GOAL OF THE EXERCISE:
Keep each line of the material that includes "results", and leave out the rest.

_ _ _ _ _

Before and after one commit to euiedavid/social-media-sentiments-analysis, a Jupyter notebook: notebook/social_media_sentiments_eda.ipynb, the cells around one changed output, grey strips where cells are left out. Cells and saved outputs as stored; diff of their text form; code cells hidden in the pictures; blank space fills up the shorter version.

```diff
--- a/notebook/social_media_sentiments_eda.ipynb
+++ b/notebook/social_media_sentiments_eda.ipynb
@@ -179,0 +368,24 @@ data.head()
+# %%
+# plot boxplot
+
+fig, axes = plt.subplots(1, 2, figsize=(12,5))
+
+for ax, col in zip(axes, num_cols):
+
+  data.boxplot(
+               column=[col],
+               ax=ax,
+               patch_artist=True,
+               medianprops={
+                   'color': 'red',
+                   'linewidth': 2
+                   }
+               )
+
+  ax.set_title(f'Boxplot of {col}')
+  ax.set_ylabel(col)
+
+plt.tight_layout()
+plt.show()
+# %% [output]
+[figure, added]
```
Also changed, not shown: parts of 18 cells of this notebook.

_ _ _ _ _

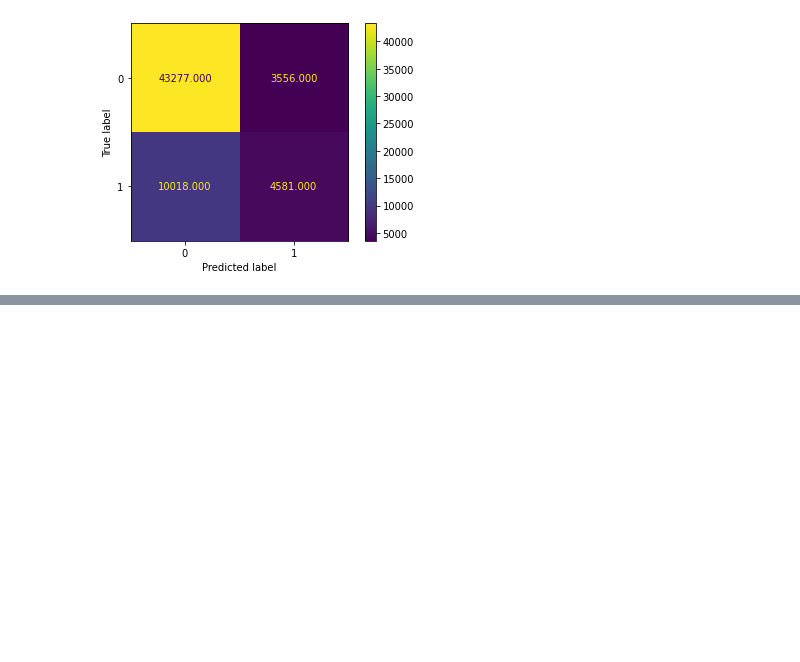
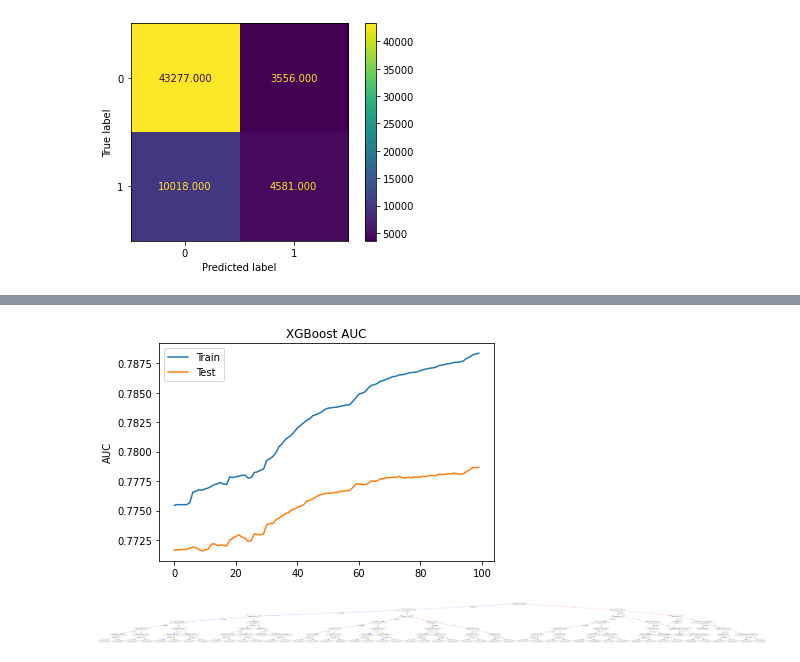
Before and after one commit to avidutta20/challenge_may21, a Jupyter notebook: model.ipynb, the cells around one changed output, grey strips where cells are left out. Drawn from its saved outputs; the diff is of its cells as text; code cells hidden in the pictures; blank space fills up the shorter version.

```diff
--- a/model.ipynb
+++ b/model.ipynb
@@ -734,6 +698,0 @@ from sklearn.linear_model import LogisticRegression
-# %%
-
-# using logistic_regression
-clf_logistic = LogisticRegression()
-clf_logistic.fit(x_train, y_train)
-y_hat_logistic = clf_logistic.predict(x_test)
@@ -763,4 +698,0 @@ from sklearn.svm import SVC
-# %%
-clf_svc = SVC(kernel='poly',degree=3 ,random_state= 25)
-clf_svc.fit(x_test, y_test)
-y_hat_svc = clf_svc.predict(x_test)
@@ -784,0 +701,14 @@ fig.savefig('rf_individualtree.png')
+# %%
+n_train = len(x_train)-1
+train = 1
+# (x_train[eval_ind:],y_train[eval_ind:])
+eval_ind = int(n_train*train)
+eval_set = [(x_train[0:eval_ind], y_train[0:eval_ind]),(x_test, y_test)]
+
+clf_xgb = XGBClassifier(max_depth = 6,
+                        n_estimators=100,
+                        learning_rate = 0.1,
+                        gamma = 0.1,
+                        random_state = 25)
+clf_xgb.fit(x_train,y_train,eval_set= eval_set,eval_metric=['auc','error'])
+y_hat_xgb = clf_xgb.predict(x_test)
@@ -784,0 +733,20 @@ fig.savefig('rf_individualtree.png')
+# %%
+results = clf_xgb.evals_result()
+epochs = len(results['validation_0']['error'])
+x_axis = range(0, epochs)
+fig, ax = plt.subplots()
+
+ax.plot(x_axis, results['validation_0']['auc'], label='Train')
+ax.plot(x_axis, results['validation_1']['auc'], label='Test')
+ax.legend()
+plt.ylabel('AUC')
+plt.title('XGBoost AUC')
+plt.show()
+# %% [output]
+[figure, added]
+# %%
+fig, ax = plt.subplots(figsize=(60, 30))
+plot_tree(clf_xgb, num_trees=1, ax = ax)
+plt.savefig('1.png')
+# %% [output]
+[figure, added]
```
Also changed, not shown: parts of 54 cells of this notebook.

_ _ _ _ _

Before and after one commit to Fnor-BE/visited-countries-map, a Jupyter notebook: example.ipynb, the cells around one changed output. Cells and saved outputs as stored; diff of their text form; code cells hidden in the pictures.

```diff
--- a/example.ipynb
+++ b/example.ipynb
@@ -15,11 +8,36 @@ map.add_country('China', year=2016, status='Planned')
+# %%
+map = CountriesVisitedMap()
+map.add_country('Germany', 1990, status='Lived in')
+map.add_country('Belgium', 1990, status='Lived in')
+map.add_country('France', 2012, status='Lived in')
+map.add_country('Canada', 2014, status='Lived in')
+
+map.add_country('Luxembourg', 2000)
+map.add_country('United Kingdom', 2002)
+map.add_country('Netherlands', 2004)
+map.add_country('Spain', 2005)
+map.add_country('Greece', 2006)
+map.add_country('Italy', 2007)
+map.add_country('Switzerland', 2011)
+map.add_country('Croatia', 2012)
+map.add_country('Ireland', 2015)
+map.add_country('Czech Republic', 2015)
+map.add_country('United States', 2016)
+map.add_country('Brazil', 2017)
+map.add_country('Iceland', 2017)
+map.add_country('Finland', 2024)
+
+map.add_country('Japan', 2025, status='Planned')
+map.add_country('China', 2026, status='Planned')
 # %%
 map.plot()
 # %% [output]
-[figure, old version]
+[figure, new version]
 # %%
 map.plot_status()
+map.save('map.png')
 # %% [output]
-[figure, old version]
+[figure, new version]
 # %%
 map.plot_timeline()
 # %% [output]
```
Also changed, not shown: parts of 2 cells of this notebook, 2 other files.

_ _ _ _ _

WRITTEN ANSWER:
+results = clf_xgb.evals_result()
+epochs = len(results['validation_0']['error'])
+ax.plot(x_axis, results['validation_0']['auc'], label='Train')
+ax.plot(x_axis, results['validation_1']['auc'], label='Test')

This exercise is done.